In November we headed to Colorado for some winter time adventure and a wedding. It was a bitter sweet time as we watched a beautiful young couple begin their own life together, and learned of the death of a dear friend of my brother and sister-in-law who had to abruptly leave us to return home for the funeral. Nonetheless we finished our mini-vacation in the quiet splendor of the mountains and the little towns that surround them. I suppose that we savored the moments more than we might have because of the reminder of how fragile life is.

December took us to Austin to watch over two wonderful young men whose parents went on a business trip. They were so polite and well behaved that we actually had very little to do other than make certain that they arrived on time to the practices that they needed to attend. We went to see one of the latest of the gazillion Rocky movies with them, and I thought of how different life is with boys rather than girls. All in all we felt honored to be entrusted with their care.

Most recently Mike and I became Eucharistic Ministers at our church. The first time that we held chalices with the blood of Christ and offered the sacred wine to our fellow parishioners was moving beyond anything I had ever imagined. I was filled with a sense of awe for God’s goodness in our lives and for the blessedness of our humanity.

As the new year beckons there is trouble on the horizon that worries us. A very good friend, who also happens to be our daughter’s father-in-law, is very sick and reaching the end of his days. He is a bright light who will be sorely missed by all who know him. An aunt is struggling with major health problems and we are quite concerned about her. She is one of the truly good people on this earth and we hope and pray that she will be granted more time with us. Another long time friend suffered a terrible fall and was hospitalized before Christmas. Now she faces a long journey in physical therapy. They are all vivid reminders to us that life is filled with surprises that affect us when we least expect them. We must take care of ourselves and enjoy each moment while we can.

It doesn’t take as much to make me happy as it once did. I need little and treasure the blessings that I have. I’m not much into resolutions anymore, because I have learned all too well that changes often come suddenly. I’d like to think that Mike and I will get to make that trip to London that we have planned, and I intend to keep doing whatever I can to stay as healthy and fit as my seventy year old body will allow. I’ll take one day at a time and do my best to make the most of whatever happens. Mostly I want to spend more and more time with friends and family because it is never a good idea to take anyone for granted.

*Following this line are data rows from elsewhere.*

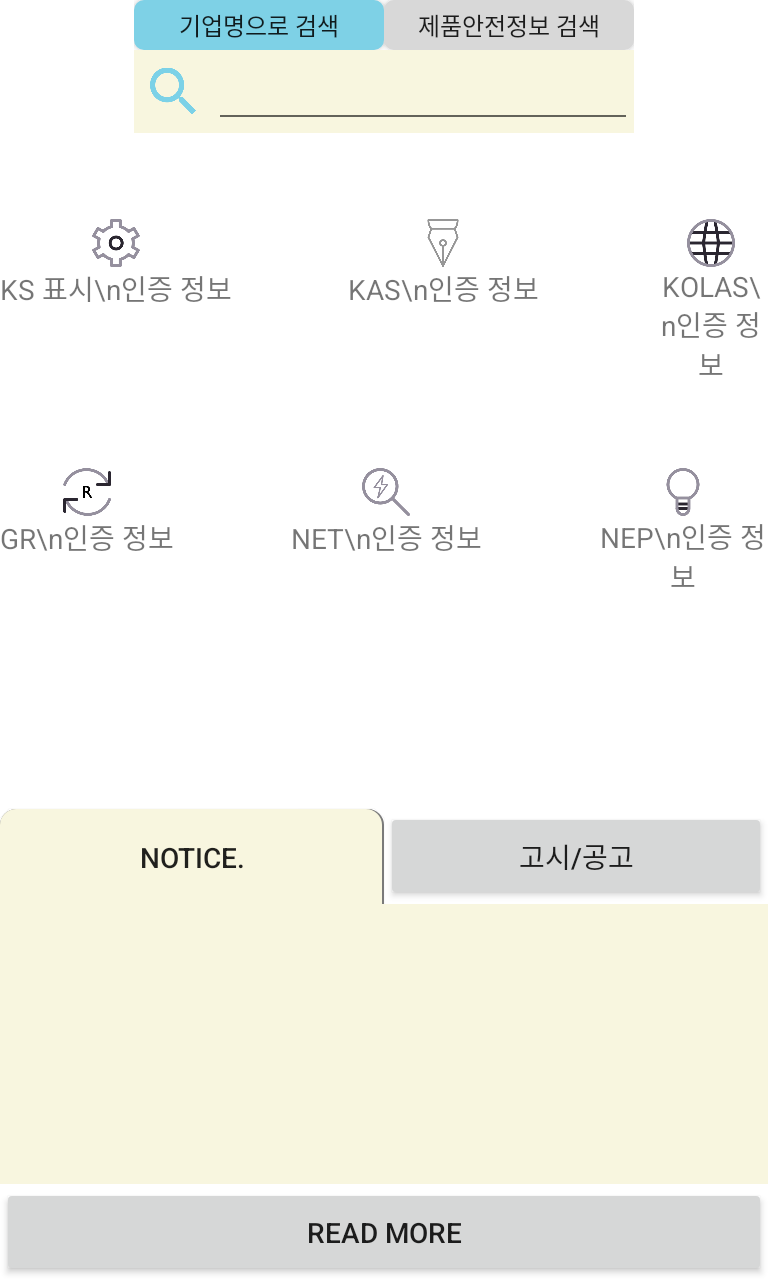
Repository: team-peony/ccfinder
Layout: android/CertifiedCompanyFinder/res/layout/fragment_main.xml
An editor plug-in stored every save of this project. The layout is shown before and after the next save, followed by the edit.
It is drawn on a 768 x 1280 px phone screen (xhdpi) without system bars, with theme AppTheme; the app's code is not run. Lists and similar views that code fills are empty.

Above is the layout before, as saved 2015-02-19 17:42:32.

After the next save:
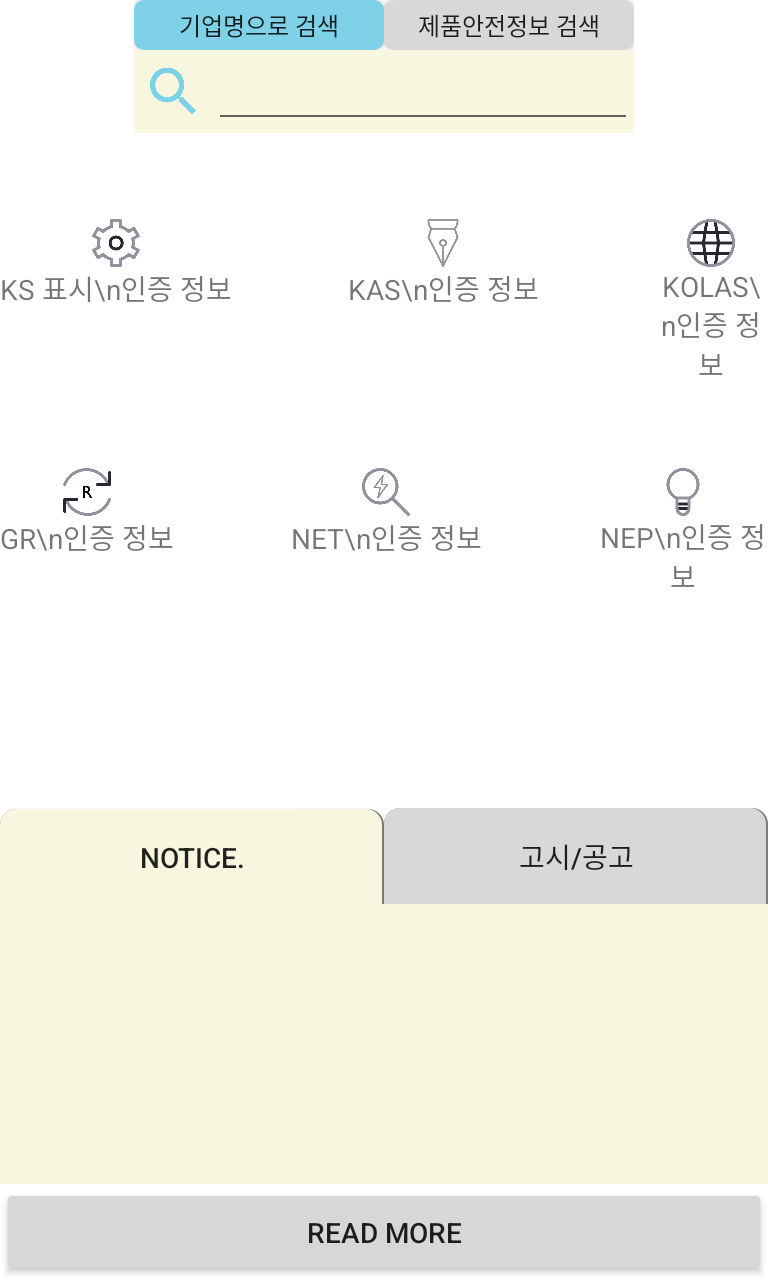
Saved 12 s later.
--- a/android/CertifiedCompanyFinder/res/layout/fragment_main.xml
+++ b/android/CertifiedCompanyFinder/res/layout/fragment_main.xml
@@ -236,6 +236,7 @@
 	            android:layout_width="0dp"
 	            android:layout_height="wrap_content"
 	            android:layout_weight="1"
+	            android:background="@drawable/notice_tab_unselected"
 	            android:text="고시/공고"/>
         </LinearLayout>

As I approach my seventy first year of living on this planet I know that I have seen both wondrous and horrific things. Life is a mix of ups and downs, good times and bad, life and death. There is a kind of inevitability of the seasons of our lives. The one thing over which we have control is how we respond to each phase. I hope and pray that no matter what happens I will have learned from the remarkable people who have passed my way by bearing both my joys and my burdens with dignity and optimism. So far the sun has never failed to rise on each of my days regardless of what I had to face with the new dawn. The days and the weeks and the months have led me to celebrations and moments of sorrow just as they have done for all the generations throughout history. The routines of living come and go, testing our mettle and sometimes bringing us the fruition of dreams.

So as the new year beckons I expect both little and much. There are certainties about the future and great possibilities in the unknown. That is the stuff of life that makes us who we are. Still, if I were to be granted one single wish it would be that in the year of 2019 we might become a kinder, more just, more understanding and peaceful world. I suspect that all across the globe people have grown weary of the anger and hatred that seems to be festering in dark corners. May the new year be one filled with tangible signs that we are turning a corner and doing a better job of loving unconditionally. That seems to me to be all that ever really matters.